PARIS (Reuters) - U.S. President Barack Obama reaffirmed in a phone call with his French counterpart Francois Hollande on Wednesday Washington’s commitment to end spying practices deemed “unacceptable” by its allies.
The presidents’ conversation, announced by Hollande’s office, came after transparency lobby group WikiLeaks revealed on Tuesday that U.S. National Security Agency (NSA) had spied on the last three French presidents.
The latest revelations of espionage among Western allies came after it emerged that the U.S. National Security Agency (NSA) had spied on Germany and that Germany’s own BND intelligence agency had cooperated with the NSA to spy on officials and companies elsewhere in Europe.
“President Obama reiterated unequivocally his firm commitment ... to end the practices that may have happened in the past and that are considered unacceptable among allies,” the French president’s office said.
Hollande had earlier held an emergency meeting of his ministers and army commanders and the U.S. ambassador was summoned to the foreign ministry.
“France will not tolerate actions that threaten its security and the protection of its interests,” an earlier statement from the president’s office said, adding it was not the first time allegations of U.S. spying on French interests had surfaced.
A senior French intelligence official will travel to the United States to discuss the matter and strengthen cooperation between the two countries, Hollande’s office said.
“We have to verify that this spying has finished,” Stephane Le Foll, government spokesman, told reporters, adding that ministers had been told to be careful when speaking on their mobile phones.
While Paris and Washington have good ties in general, U.N. Security Council veto-holder France fiercely maintains its independence on foreign policy and over the last two years there have been moments of friction and irritation on both sides.
Hollande was disappointed by Obama’s last-minute decision not to strike Syrian government positions in 2013. U.S. officials have frequently, in private, criticised France’s tough stance in talks over Iran’s nuclear programme.
The revelations were first reported by French daily Liberation and on news website Mediapart, which said the NSA spied on presidents Jacques Chirac, Nicolas Sarkozy and Francois Hollande during the period of at least 2006 until May 2012.
According to the documents, Sarkozy considered restarting Israeli-Palestinian peace talks without U.S. involvement and Hollande feared a Greek euro zone exit back in 2012.
Wikileaks said it would soon publish more details on the nature of U.S. spying on France.
Le Foll said Paris had not decided whether to launch legal proceedings as Germany had done but, amid calls from some quarters for retaliation, played down diplomatic consequences.

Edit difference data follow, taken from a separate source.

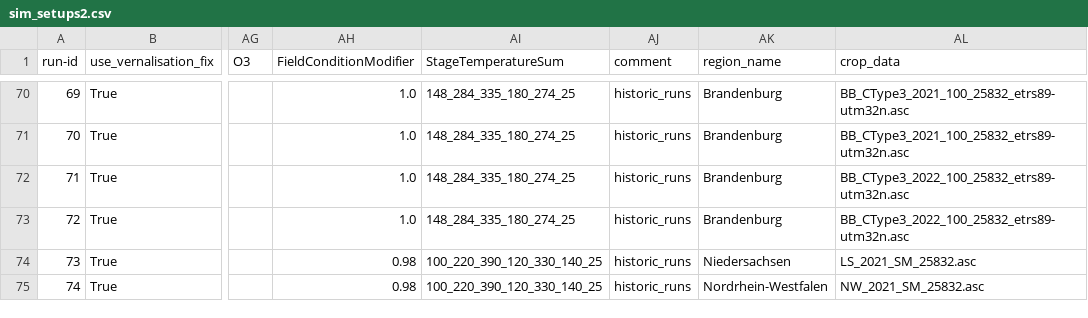
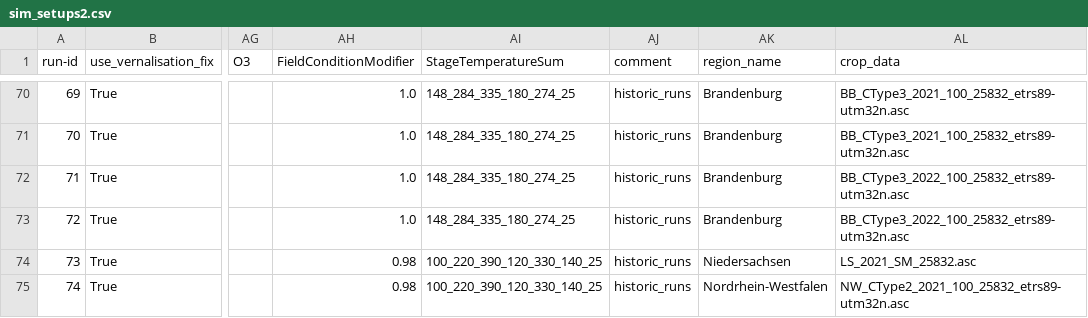
Before and after one commit to zalf-rpm/monica-agritwin, a CSV file: sim_setups2.csv, drawn as a sheet; only a part is shown, gaps mark what is left out; the diff names each change by its address in the sheet, - before the commit and + after, or states it on an @@ line.

Commit message:
update crop map name

```diff
--- a/sim_setups2.csv
+++ b/sim_setups2.csv
-AL75 (crop_data): NW_2021_SM_25832.asc
+AL75 (crop_data): NW_CType2_2021_100_25832_etrs89-utm32n.asc
```
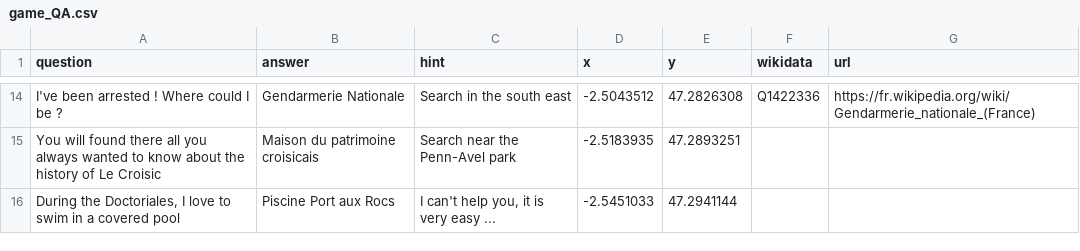
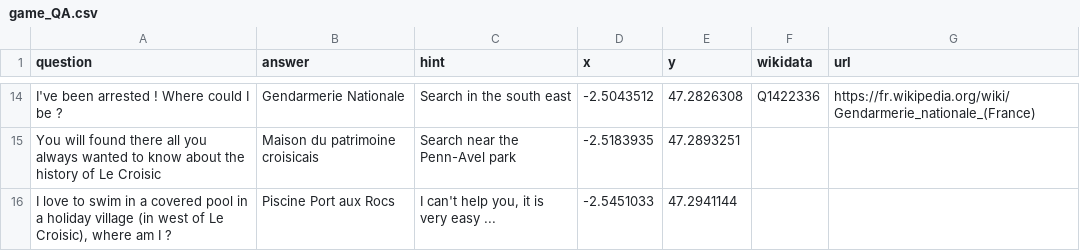
Before and after one commit to thomleysens/Tutoriels_AME, a CSV file: tutoriels/game_QA.csv, drawn as a sheet; only a part is shown, gaps mark what is left out.

Commit message:
WIP on game tutorial, add load_params function in utils, add a params yml for remote

```diff
--- a/tutoriels/game_QA.csv
+++ b/tutoriels/game_QA.csv
@@ -15,2 +15,2 @@ I've been arrested ! Where could I be ?;Gendarmerie Nationale;Search in the sout
 You will found there all you always wanted to know about the history of Le Croisic;Maison du patrimoine croisicais;Search near the Penn-Avel park;-2.5183935;47.2893251;;
-During the Doctoriales, I love to swim in a covered pool;Piscine Port aux Rocs;I can't help you, it is very easy ...;-2.5451033;47.2941144;;
+I love to swim in a covered pool in a holiday village (in west of Le Croisic), where am I ?;Piscine Port aux Rocs;I can't help you, it is very easy ...;-2.5451033;47.2941144;;
```
Also changed, not shown: 4 other files.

“In the face of threats that we face and given the historic ties linking us, we have to keep a perspective,” he said. “We’re not going to break diplomatic ties.”
Germany’s top public prosecutor closed a year-long probe earlier this month into the suspected tapping of Chancellor Angela Merkel’s cell phone by U.S. spies.
Claude Gueant, Sarkozy’s former chief of staff and one of the reported targets of the NSA, told RTL radio: “I feel like trust has been broken.”
The documents, which included the cell phone of one of the presidents, included summaries of conversations between French officials on the global financial crisis, the future of the European Union, ties between Hollande’s administration and Merkel’s government.
Additional reporting by Michel Rose; Editing by Ralph Boulton